URMC / Labs / Mosmann Lab / Projects / Algorithmic analysis and exploration of high-parameter flow cytometry data
Algorithmic analysis and exploration of high-parameter flow cytometry data
SWIFT automated clustering and sample comparison
Manual analysis of high-dimensional flow cytometry data is a subjective, unreproducible technique, and exhaustive manual analysis of high-dimensional flow data is not feasible. We have developed a high-resolution, model-based flow cytometry data clustering program, SWIFT, that has higher resolution than most other gating or clustering algorithms, and detects sub-populations at levels as low as one part per million. SWIFT is particularly good at finding rare populations, and has been extensively validated for finding rare cytokine-expressing T cells in antigen-stimulated PBMC.
SWIFT initially uses an iterative weighted sampling technique to fit the data to a large number of Gaussian distributions, then further splits these populations until all are unimodal in all dimensions. Overlapping sub-populations are then merged to arrive at an objective estimate of both the number and shape of all cell populations in the sample.
Sample comparison using cluster templates
Rigorous comparison of clusters affected by vaccination
To compare samples, a SWIFT cluster template is generated from e.g. a consensus sample, and all cells in additional samples are assigned to this template. This facilitates rigorous comparison of large numbers (thousands) of samples, and enumerates small sub-populations, even 0 cells in a negative control. We enhanced the templating approach with a cluster template competition method that sharpens the detection of differences between biological groups, e.g. young vs elderly.
SWIFT is a set of MATLAB(r) programs and instructions, available for free download.
Registration of data between batches
t-SNE representation of raw and registered data. Collaboration with Rusty Elliott

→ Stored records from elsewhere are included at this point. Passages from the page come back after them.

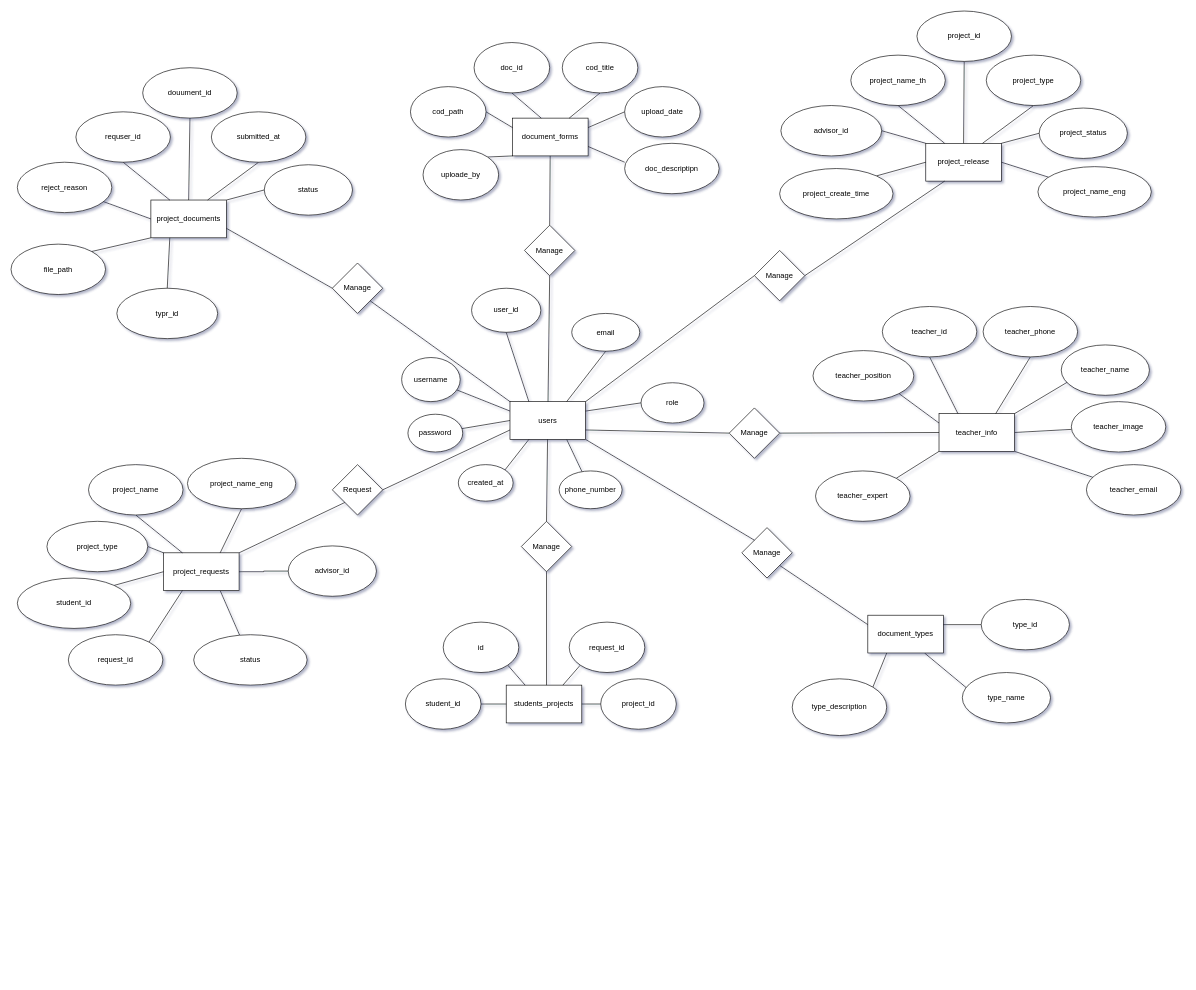
This is ER.drawio from ItsRyS/Diagram-pms, a draw.io file, before an edit. Source tidied: cells renumbered, new cells numbered last; positions are measured from the earlier drawing's top-left corner, leaving out a move shared by most shapes. Both pictures are drawn from the tidied source at 63%, with x=0, y=0 at pixel (11, 11).
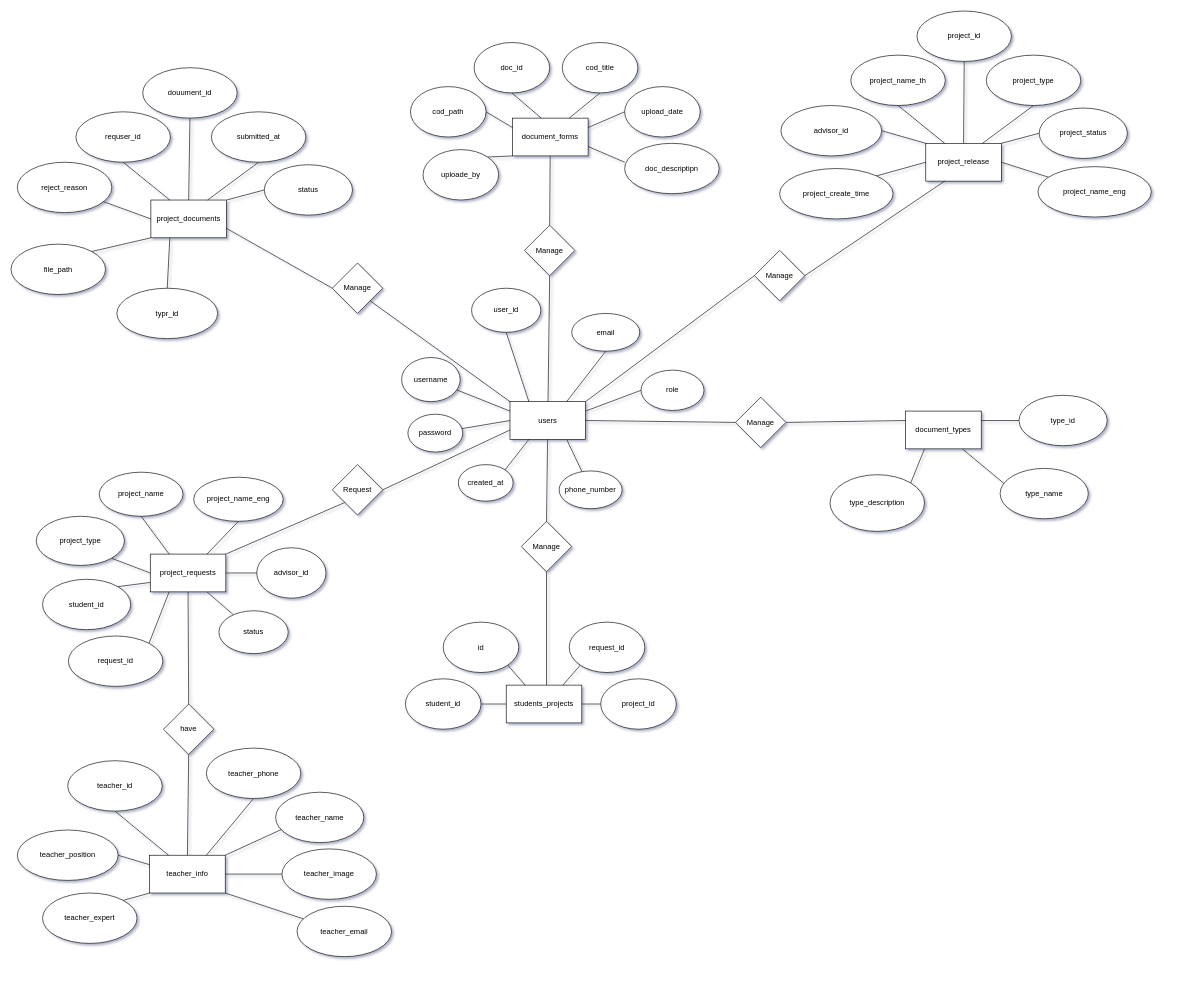
The same diagram, later.

Unchanged cells that the change refers to:
```xml
<mxCell id="82" style="group;" parent="1" vertex="1">
  <mxGeometry x="590" y="410" width="560" height="380" as="geometry" />
</mxCell>
<mxCell id="84" value="users" style="rounded=0;whiteSpace=wrap;" parent="82" vertex="1">
  <mxGeometry x="202" y="210" width="120" height="60" as="geometry" />
</mxCell>
<mxCell id="104" style="group;" parent="103" vertex="1">
  <mxGeometry width="574" height="351" as="geometry" />
</mxCell>
<mxCell id="106" value="teacher_info" style="rounded=0;whiteSpace=wrap;" parent="104" vertex="1">
  <mxGeometry x="190" y="180" width="120" height="60" as="geometry" />
</mxCell>
<mxCell id="134" style="group;" parent="129" vertex="1">
  <mxGeometry width="470" height="170" as="geometry" />
</mxCell>
<mxCell id="136" value="document_types" style="rounded=0;whiteSpace=wrap;" parent="135" vertex="1">
  <mxGeometry y="25" width="120" height="60" as="geometry" />
</mxCell>
```

Change to the diagram source:
```diff
@@
     <mxCell id="45" style="group;" parent="1" vertex="1">
-      <mxGeometry x="10" y="720" width="590" height="350" as="geometry" />
+      <mxGeometry x="10" y="722" width="590" height="350" as="geometry" />
     </mxCell>
@@
     <mxCell id="47" value="project_requests" style="rounded=0;whiteSpace=wrap;" parent="45" vertex="1">
-      <mxGeometry x="232" y="140" width="120" height="60" as="geometry" />
+      <mxGeometry x="211" y="140" width="120" height="60" as="geometry" />
     </mxCell>
@@
     <mxCell id="49" value="project_name_eng" style="ellipse;whiteSpace=wrap;" parent="45" vertex="1">
-      <mxGeometry x="270" y="-10" width="172" height="80" as="geometry" />
+      <mxGeometry x="280" y="18" width="142" height="70" as="geometry" />
     </mxCell>
@@
     <mxCell id="51" value="project_name" style="ellipse;whiteSpace=wrap;" parent="45" vertex="1">
-      <mxGeometry x="113" width="150" height="80" as="geometry" />
+      <mxGeometry x="130" y="10" width="133" height="70" as="geometry" />
     </mxCell>
@@
     <mxCell id="53" value="advisor_id" style="ellipse;whiteSpace=wrap;" parent="45" vertex="1">
-      <mxGeometry x="430" y="129" width="140" height="80" as="geometry" />
+      <mxGeometry x="380" y="130" width="110" height="80" as="geometry" />
     </mxCell>
     <mxCell id="54" value="status" style="ellipse;whiteSpace=wrap;" parent="45" vertex="1">
-      <mxGeometry x="280" y="270" width="180" height="80" as="geometry" />
+      <mxGeometry x="320" y="230" width="110" height="68" as="geometry" />
     </mxCell>
-    <mxCell id="55" style="rounded=0;jettySize=auto;exitX=1;exitY=0.5;exitDx=0;exitDy=0;entryX=0;entryY=0;entryDx=0;entryDy=0;endArrow=none;endFill=0;" parent="45" edge="1" source="56" target="47">
+    <mxCell id="55" style="rounded=0;jettySize=auto;exitX=1;exitY=1;exitDx=0;exitDy=0;entryX=0;entryY=0.5;entryDx=0;entryDy=0;endArrow=none;endFill=0;" parent="45" edge="1" source="56" target="47">
       <mxGeometry relative="1" as="geometry" />
     </mxCell>
     <mxCell id="56" value="project_type" style="ellipse;whiteSpace=wrap;" parent="45" vertex="1">
-      <mxGeometry x="47" y="90" width="160" height="80" as="geometry" />
+      <mxGeometry x="30" y="80" width="140" height="78" as="geometry" />
     </mxCell>
-    <mxCell id="57" style="rounded=0;jettySize=auto;exitX=1;exitY=0;exitDx=0;exitDy=0;entryX=0;entryY=0.5;entryDx=0;entryDy=0;endArrow=none;endFill=0;" parent="45" edge="1" source="58" target="47">
+    <mxCell id="57" style="rounded=0;jettySize=auto;exitX=1;exitY=0;exitDx=0;exitDy=0;entryX=0;entryY=0.75;entryDx=0;entryDy=0;endArrow=none;endFill=0;" parent="45" edge="1" source="58" target="47">
       <mxGeometry relative="1" as="geometry" />
     </mxCell>
     <mxCell id="58" value="student_id" style="ellipse;whiteSpace=wrap;" parent="45" vertex="1">
-      <mxGeometry y="180" width="180" height="80" as="geometry" />
+      <mxGeometry x="40" y="180" width="140" height="80" as="geometry" />
     </mxCell>
@@
     <mxCell id="88" value="role" style="ellipse;whiteSpace=wrap;" parent="82" vertex="1">
-      <mxGeometry x="410" y="180" width="100" height="64" as="geometry" />
+      <mxGeometry x="410" y="160" width="100" height="64" as="geometry" />
     </mxCell>
@@
     <mxCell id="103" style="group;" parent="1" vertex="1">
-      <mxGeometry x="1283" y="459" width="574" height="371" as="geometry" />
+      <mxGeometry x="30" y="1160" width="574" height="371" as="geometry" />
     </mxCell>
@@
     <mxCell id="108" value="teacher_phone" style="ellipse;whiteSpace=wrap;" parent="104" vertex="1">
-      <mxGeometry x="260" y="10" width="150" height="80" as="geometry" />
+      <mxGeometry x="280" y="10" width="150" height="80" as="geometry" />
     </mxCell>
@@
     <mxCell id="110" value="teacher_name" style="ellipse;whiteSpace=wrap;" parent="104" vertex="1">
-      <mxGeometry x="384" y="71" width="140" height="80" as="geometry" />
+      <mxGeometry x="390" y="80" width="140" height="80" as="geometry" />
     </mxCell>
     <mxCell id="111" value="teacher_image" style="ellipse;whiteSpace=wrap;" parent="104" vertex="1">
-      <mxGeometry x="400" y="161" width="150" height="80" as="geometry" />
+      <mxGeometry x="400" y="170" width="150" height="80" as="geometry" />
     </mxCell>
-    <mxCell id="112" style="rounded=0;jettySize=auto;exitX=1;exitY=1;exitDx=0;exitDy=0;entryX=0;entryY=0.25;entryDx=0;entryDy=0;endArrow=none;endFill=0;" parent="104" edge="1" source="113" target="106">
+    <mxCell id="112" style="rounded=0;jettySize=auto;exitX=1;exitY=0.5;exitDx=0;exitDy=0;entryX=0;entryY=0.25;entryDx=0;entryDy=0;endArrow=none;endFill=0;" parent="104" edge="1" source="113" target="106">
       <mxGeometry relative="1" as="geometry" />
     </mxCell>
     <mxCell id="113" value="teacher_position" style="ellipse;whiteSpace=wrap;" parent="104" vertex="1">
-      <mxGeometry x="-10" y="80" width="160" height="80" as="geometry" />
+      <mxGeometry x="-20" y="140" width="160" height="80" as="geometry" />
     </mxCell>
@@
     <mxCell id="115" value="teacher_expert" style="ellipse;whiteSpace=wrap;" parent="104" vertex="1">
-      <mxGeometry x="-6" y="271" width="150" height="80" as="geometry" />
+      <mxGeometry x="20" y="240" width="150" height="80" as="geometry" />
     </mxCell>
@@
     <mxCell id="117" value="teacher_id" style="ellipse;whiteSpace=wrap;" parent="104" vertex="1">
-      <mxGeometry x="100" y="10" width="150" height="80" as="geometry" />
+      <mxGeometry x="60" y="30" width="150" height="80" as="geometry" />
     </mxCell>
@@
+    <mxCell id="121" value="have" style="rhombus;whiteSpace=wrap;html=1;rounded=0;" parent="104" vertex="1">
+      <mxGeometry x="212" y="-60" width="80" height="80" as="geometry" />
+    </mxCell>
-    <mxCell id="120" style="rounded=0;jettySize=auto;html=1;exitX=1;exitY=0.5;exitDx=0;exitDy=0;entryX=0;entryY=0.5;entryDx=0;entryDy=0;endArrow=none;endFill=0;" parent="1" edge="1" source="121" target="106">
+    <mxCell id="120" style="rounded=0;jettySize=auto;html=1;exitX=0.5;exitY=1;exitDx=0;exitDy=0;entryX=0.5;entryY=0;entryDx=0;entryDy=0;endArrow=none;endFill=0;" parent="104" edge="1" source="121" target="106">
       <mxGeometry relative="1" as="geometry" />
     </mxCell>
-    <mxCell id="121" value="Manage" style="rhombus;whiteSpace=wrap;html=1;rounded=0;" parent="1" vertex="1">
-      <mxGeometry x="1140" y="630" width="80" height="80" as="geometry" />
-    </mxCell>
-    <mxCell id="122" style="rounded=0;jettySize=auto;html=1;exitX=1;exitY=0.75;exitDx=0;exitDy=0;entryX=0;entryY=0.5;entryDx=0;entryDy=0;endArrow=none;endFill=0;" parent="1" edge="1" source="84" target="121">
+    <mxCell id="122" style="rounded=0;jettySize=auto;html=1;exitX=0.5;exitY=1;exitDx=0;exitDy=0;entryX=0.5;entryY=0;entryDx=0;entryDy=0;endArrow=none;endFill=0;" parent="1" edge="1" source="47" target="121">
       <mxGeometry relative="1" as="geometry" />
     </mxCell>
-    <mxCell id="123" style="rounded=0;jettySize=auto;html=1;exitX=1;exitY=1;exitDx=0;exitDy=0;entryX=0;entryY=0.25;entryDx=0;entryDy=0;endArrow=none;endFill=0;" parent="1" edge="1" source="124" target="136">
+    <mxCell id="123" style="rounded=0;jettySize=auto;html=1;exitX=1;exitY=0.5;exitDx=0;exitDy=0;entryX=0;entryY=0.25;entryDx=0;entryDy=0;endArrow=none;endFill=0;" parent="1" edge="1" source="124" target="136">
       <mxGeometry relative="1" as="geometry" />
     </mxCell>
     <mxCell id="124" value="Manage" style="rhombus;whiteSpace=wrap;html=1;rounded=0;" parent="1" vertex="1">
-      <mxGeometry x="1160" y="820" width="80" height="80" as="geometry" />
+      <mxGeometry x="1150" y="613" width="80" height="80" as="geometry" />
     </mxCell>
@@
-    <mxCell id="128" style="rounded=0;jettySize=auto;html=1;exitX=1;exitY=1;exitDx=0;exitDy=0;entryX=0;entryY=0;entryDx=0;entryDy=0;endArrow=none;endFill=0;" parent="1" edge="1" source="84" target="124">
+    <mxCell id="128" style="rounded=0;jettySize=auto;html=1;exitX=1;exitY=0.5;exitDx=0;exitDy=0;entryX=0;entryY=0.5;entryDx=0;entryDy=0;endArrow=none;endFill=0;" parent="1" edge="1" source="84" target="124">
       <mxGeometry relative="1" as="geometry" />
     </mxCell>
     <mxCell id="129" style="group;" parent="1" vertex="1">
-      <mxGeometry x="1180" y="850" width="470" height="300" as="geometry" />
+      <mxGeometry x="1250" y="860" width="470" height="300" as="geometry" />
     </mxCell>
@@
     <mxCell id="132" value="type_name" style="ellipse;whiteSpace=wrap;" parent="129" vertex="1">
-      <mxGeometry x="330" y="200" width="140" height="80" as="geometry" />
+      <mxGeometry x="320" y="-134" width="140" height="80" as="geometry" />
     </mxCell>
     <mxCell id="133" value="type_description" style="ellipse;whiteSpace=wrap;" parent="129" vertex="1">
-      <mxGeometry x="60" y="210" width="150" height="90" as="geometry" />
+      <mxGeometry x="50" y="-124" width="150" height="90" as="geometry" />
     </mxCell>
@@
     <mxCell id="135" style="group;" parent="134" vertex="1">
-      <mxGeometry x="180" y="84" width="320" height="85" as="geometry" />
+      <mxGeometry x="170" y="-250" width="320" height="85" as="geometry" />
     </mxCell>
```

To combat batch effects that can occur due to day-to-day variation in large studies, even with rigorous quality control methods, we developed a novel fully-automated registration approach. A SWIFT cluster template is produced from a concatenate (or control sample) from a reference batch, and other batch concatenates are assigned to this template. The new channel medians for each cluster are used to calculate the shifts required to register each cluster to the reference batch. These shifts are then applied to individual samples. As the shifts are calculated using batch concatenates, differences between biological groups are not affected. Thus batch registration has the remarkable property of decreasing batch variation, while normally enhancing the resolution of biological groups.
Making exploration of complex data fast and easy
Registration improves the ability to identify biological differences
Because SWIFT clustering is not influenced by operator pre-conceptions regarding population definitions, this algorithm often identifies unsuspected sub-populations, making it an ideal tool for data exploration. A suite of pre- and post-processing tools has been developed around SWIFT clustering, facilitating data curation, extensive QC tests, and exploration and visualization of data in many interactive graphical and tabular outputs.
SWIFT, Registration and associated exploration tools are currently being added to the Galaxy interface of the IMMPORT database to make these tools generally available (supported by grant UH2 AI132339).
All the images on this page were produced directly by these exploration tools. See also Projects 2 and 3 for additional examples of the output of our tools.
- Naim I, Datta S, Rebhahn J, Cavenaugh JS, Mosmann TR, Sharma G. SWIFT-scalable clustering for automated identification of rare cell populations in large, high-dimensional flow cytometry datasets, Part 1: Algorithm design. Cytometry A. 2014;85(5):408-21. doi: 10.1002/cyto.a.22446. PubMed PMID: 24677621.
- Mosmann TR, Naim I, Rebhahn J, Datta S, Cavenaugh JS, Weaver JM, Sharma G. SWIFT-scalable clustering for automated identification of rare cell populations in large, high-dimensional flow cytometry datasets, Part 2: Biological evaluation. Cytometry A. 2014;85(5):422-33. doi: 10.1002/cyto.a.22445. PubMed PMID: 24532172.
- Aghaeepour N, Finak G, The FlowCAP Consortium, The DREAM Consortium, Hoos H, Mosmann TR, Brinkman R, Gottardo R, Scheuermann RH. Critical assessment of automated flow cytometry data analysis techniques. Nat Methods. 2013;10(3):228-38. Epub 2013/02/12. doi: 10.1038/nmeth.2365. PubMed PMID: 23396282.
- Rebhahn JA, Roumanes DR, Qi Y, Khan A, Thakar J, Rosenberg A, Lee FE, Quataert SA, Sharma G, Mosmann TR. Competitive SWIFT cluster templates enhance detection of aging changes. Cytometry A. 2016;89(1):59-70. doi: 10.1002/cyto.a.22740. PubMed PMID: 26441030.